"The idea of an album with this generation doesn't make a whole lot of sense," he continues. "Because you put out all the songs at once then everyone's like, 'All right, cool. What else ya' got?'"

Guitarist Mike Ray says HAUNTER's gameplan is to release a steady stream of content, though he thinks it's likely that all of it will eventually be assembled into a proper record, without all the fanfare.

"The subsequent singles we have are not in the same lane," Asowata says. "We're genre-hoppers, and every song is its own island."

"I feel like 'Love You Better' has a little bit of everything," Ray says of the group's first single, released today. "They each have their own personality, their own space, but they could conceivably fit under the umbrella of synth-pop."

click to enlarge Cheesin' for the Gram - PHOTO BY ZACH ALAN, COURTESY OF HAUNTER
Cheesin' for the Gram
Photo by Zach Alan, courtesy of HAUNTER
And despite being a local act, HAUNTER has no plans for any recurring gigs around town.

"Making sure that each show feels like an event goes a long way," Ray says. "Every band takes a long break between tours to redesign the set, the lighting and all that stuff. Which makes each show into a unique experience, and we think taking the time to craft something like that is a lot more valuable than just playing every month somewhere and hoping people show up."

Asowata attributes much of HAUNTER's most compelling aspects to his band mates: Mark Schroeder's driving bass lines, Lenoir's vocal abilities and Ray's guitar parts that are so good Asowata wishes he wrote them himself.

He goes on to emphasize that Schroeder and Ray keep the band focused and that all three of them come to Lenoir with solid groundwork for songs, allowing her to split her time between HAUNTER and Apothica.

"I learned a very long time ago that my strength is not as a primary songwriter," Ray says. "So I just try to take things that other people are doing and make them better."

The finished product will speak for itself, and fans will decide whether HAUNTER's music will have staying power. But for now, Asowata, Lenoir, Ray and Schroeder feel especially proud of the work they've done and the art they've created.

"We had no expectations. We just got in a room together," Ray says "And not having a structure or end-goal allowed the songs to become what they were supposed to be."

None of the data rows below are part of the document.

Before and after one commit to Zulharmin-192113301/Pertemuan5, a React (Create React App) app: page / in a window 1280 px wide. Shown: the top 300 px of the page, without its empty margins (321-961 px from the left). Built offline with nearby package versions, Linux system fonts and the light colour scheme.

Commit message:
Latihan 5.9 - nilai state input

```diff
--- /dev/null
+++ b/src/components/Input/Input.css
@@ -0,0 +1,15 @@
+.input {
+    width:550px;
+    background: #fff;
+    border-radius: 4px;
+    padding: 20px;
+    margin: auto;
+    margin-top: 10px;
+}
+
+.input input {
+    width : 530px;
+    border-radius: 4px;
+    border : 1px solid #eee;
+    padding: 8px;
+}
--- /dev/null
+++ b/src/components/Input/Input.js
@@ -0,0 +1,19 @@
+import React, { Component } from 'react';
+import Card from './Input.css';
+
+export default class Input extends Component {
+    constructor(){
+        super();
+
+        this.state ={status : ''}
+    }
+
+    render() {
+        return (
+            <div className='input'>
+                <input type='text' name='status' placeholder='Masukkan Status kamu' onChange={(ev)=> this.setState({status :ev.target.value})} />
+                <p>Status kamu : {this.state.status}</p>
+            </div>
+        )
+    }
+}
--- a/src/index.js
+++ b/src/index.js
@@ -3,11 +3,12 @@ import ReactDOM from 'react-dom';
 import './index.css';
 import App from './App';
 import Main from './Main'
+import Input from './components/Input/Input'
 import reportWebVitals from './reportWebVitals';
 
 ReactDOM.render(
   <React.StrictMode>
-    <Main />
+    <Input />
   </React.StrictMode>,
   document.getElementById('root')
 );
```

"Everything kind of happened by chance." Asowata agrees. "And so far, it's exceeded any expectations I had of what this project could be."
KEEP THE HOUSTON PRESS FREE... Since we started the Houston Press, it has been defined as the free, independent voice of Houston, and we'd like to keep it that way. With local media under siege, it's more important than ever for us to rally support behind funding our local journalism. You can help by participating in our "I Support" program, allowing us to keep offering readers access to our incisive coverage of local news, food and culture with no paywalls.
Matt is a regular contributor to the Houston Press’ music section. He graduated from the University of Houston with a degree in print journalism and global business. Matt first began writing for the Press as an intern, having accidentally sent his resume to the publication's music editor instead of the news chief. After half a decade of attending concerts and interviewing musicians, he has credited this fortuitous mistake to divine intervention.
Contact: Matthew Keever